Measuring your company’s social media ROI may be more complicated that you thought, writes Joe Cothrel.
If you are responsible for your company’s social media programs, I have some good news for you: it’s not your fault that you can’t measure return on investment (ROI) to the satisfaction of your boss or your CFO. This is not a new struggle. I started writing about this challenge 15 years ago. That’s how long we’ve had to figure this out. So why are you and everyone else still struggling?
Here’s the reason: your problems measuring social ROI have nothing to do with social.
Let me explain. A new article on social ROI comes out almost every week. A skeptic might say that this illustrates the oft-remarked paradox that the less that is known about a subject, the more it gets written about. But they would be wrong. There’s actually a lot of good advice out there.
I saw one just today. The first step, says that author, is to get Google Analytics. In Google Analytics, you can track all sorts of good stuff, like the traffic coming in as a result of your social efforts, the number of visitors who convert, etcetera, etcetera.

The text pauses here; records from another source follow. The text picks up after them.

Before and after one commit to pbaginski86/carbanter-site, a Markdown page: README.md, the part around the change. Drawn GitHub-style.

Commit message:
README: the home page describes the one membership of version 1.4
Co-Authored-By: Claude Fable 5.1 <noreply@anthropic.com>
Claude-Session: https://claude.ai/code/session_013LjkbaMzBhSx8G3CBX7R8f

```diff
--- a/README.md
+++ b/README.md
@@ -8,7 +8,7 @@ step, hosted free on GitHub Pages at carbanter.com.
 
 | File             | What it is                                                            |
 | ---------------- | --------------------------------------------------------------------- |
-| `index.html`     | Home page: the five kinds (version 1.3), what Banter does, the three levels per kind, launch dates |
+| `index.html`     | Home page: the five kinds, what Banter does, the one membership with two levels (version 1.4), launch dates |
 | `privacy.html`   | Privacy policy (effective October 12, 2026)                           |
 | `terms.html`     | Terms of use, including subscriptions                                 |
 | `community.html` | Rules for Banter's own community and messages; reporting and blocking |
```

Sounds great, totally true, good advice.
But wait: you own social, but do you own the website? In my experience, you probably don’t. Someone else owns the website, and consequently they own how it’s measured. Do you have access to the Google Analytics account for your website? Probably not.

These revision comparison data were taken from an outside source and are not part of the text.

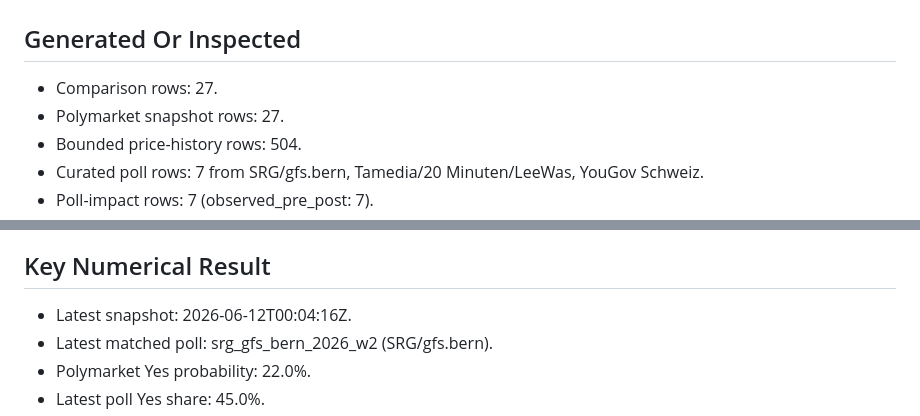
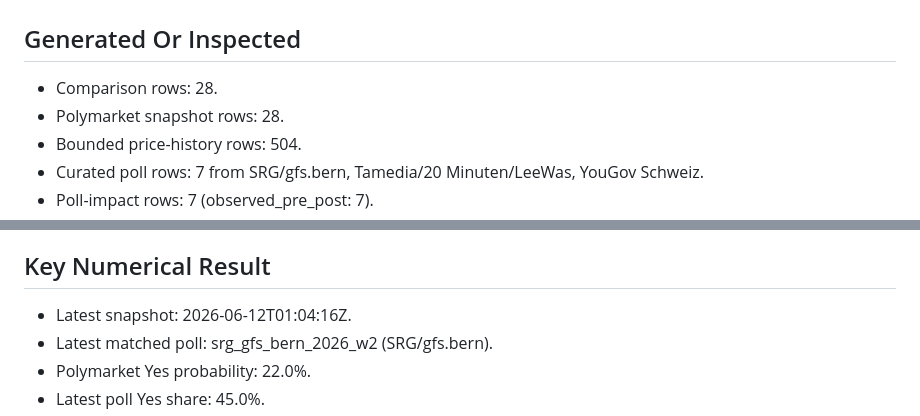
Before and after one commit to Pablozh123/multi-agent-orchestration-informational-efficiency, a Markdown page: data/results/swiss_referendum_10mio_latest_summary.md, 2 parts joined by grey strips. Drawn GitHub-style.

Commit message:
data: refresh swiss referendum running snapshot

```diff
--- a/data/results/swiss_referendum_10mio_latest_summary.md
+++ b/data/results/swiss_referendum_10mio_latest_summary.md
@@ -2,8 +2,8 @@
 
 ## Generated Or Inspected
 
-- Comparison rows: 27.
-- Polymarket snapshot rows: 27.
+- Comparison rows: 28.
+- Polymarket snapshot rows: 28.
 - Bounded price-history rows: 504.
 - Curated poll rows: 7 from SRG/gfs.bern, Tamedia/20 Minuten/LeeWas, YouGov Schweiz.
 - Poll-impact rows: 7 (observed_pre_post: 7).
@@ -42,7 +42,7 @@
 
 ## Key Numerical Result
 
-- Latest snapshot: 2026-06-12T00:04:16Z.
+- Latest snapshot: 2026-06-12T01:04:16Z.
 - Latest matched poll: srg_gfs_bern_2026_w2 (SRG/gfs.bern).
 - Polymarket Yes probability: 22.0%.
 - Latest poll Yes share: 45.0%.
```
Also changed, not shown: data/results/swiss_referendum_10mio_efficiency.png, 11 other files.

The truth is social ROI always involves the marriage of social data with other kinds of data from other business systems. You’ll see a lot of numbers in your social dashboard, but they all have one thing in common: they don’t start with a dollar sign. In any formula, if you don’t have a dollar sign to the left of the equal sign, you won’t get a dollar sign to the right. Ergo, the need for other data: cost data or sales data. ROI needs to reflect the financial impact of social.
There are only three reasons any company invests in social media: to sell, to save or to satisfy. If your goals aren’t one or more of the above, you’re just not thinking ‘business’ enough. For example, you might think your goal is acquisition – to bring more prospective customers into the sales funnel. Well, really, you want them in the funnel to convert – your goal is really sales. You might think your goal is insight – to learn more about the wants and needs of customers and prospects. But to arrive at a dollar value from your investment, you either need to turn those insights into better products or experiences (which translates into sales) or you need to gather those insights in a way that is more efficient than alternative methods (which reduces or avoids costs). If you say loyalty is your goal, then ultimately your measure will be satisfaction or sales – or more likely, both.
Companies that succeed in measuring social ROI aren’t just measuring their social efforts well. They are measuring their business well. They know things like conversion rates by page and by traffic source. They know how much it costs to generate site traffic, leads or insights through other methods. They have good data on their customers and can marshal that data when they need it – it isn’t sitting in four different silos in formats that can’t be matched. Don’t get me wrong, you need great social data. But social data isn’t enough. For social ROI, you need to get down to business.
Joe Cothrel is chief community officer of Lithium Technologies in San Francisco, California, and co-author of Social Customer Experience. He is speaking at the fifth annual Swarm conference to be held in Sydney on 2-3 September, 2015.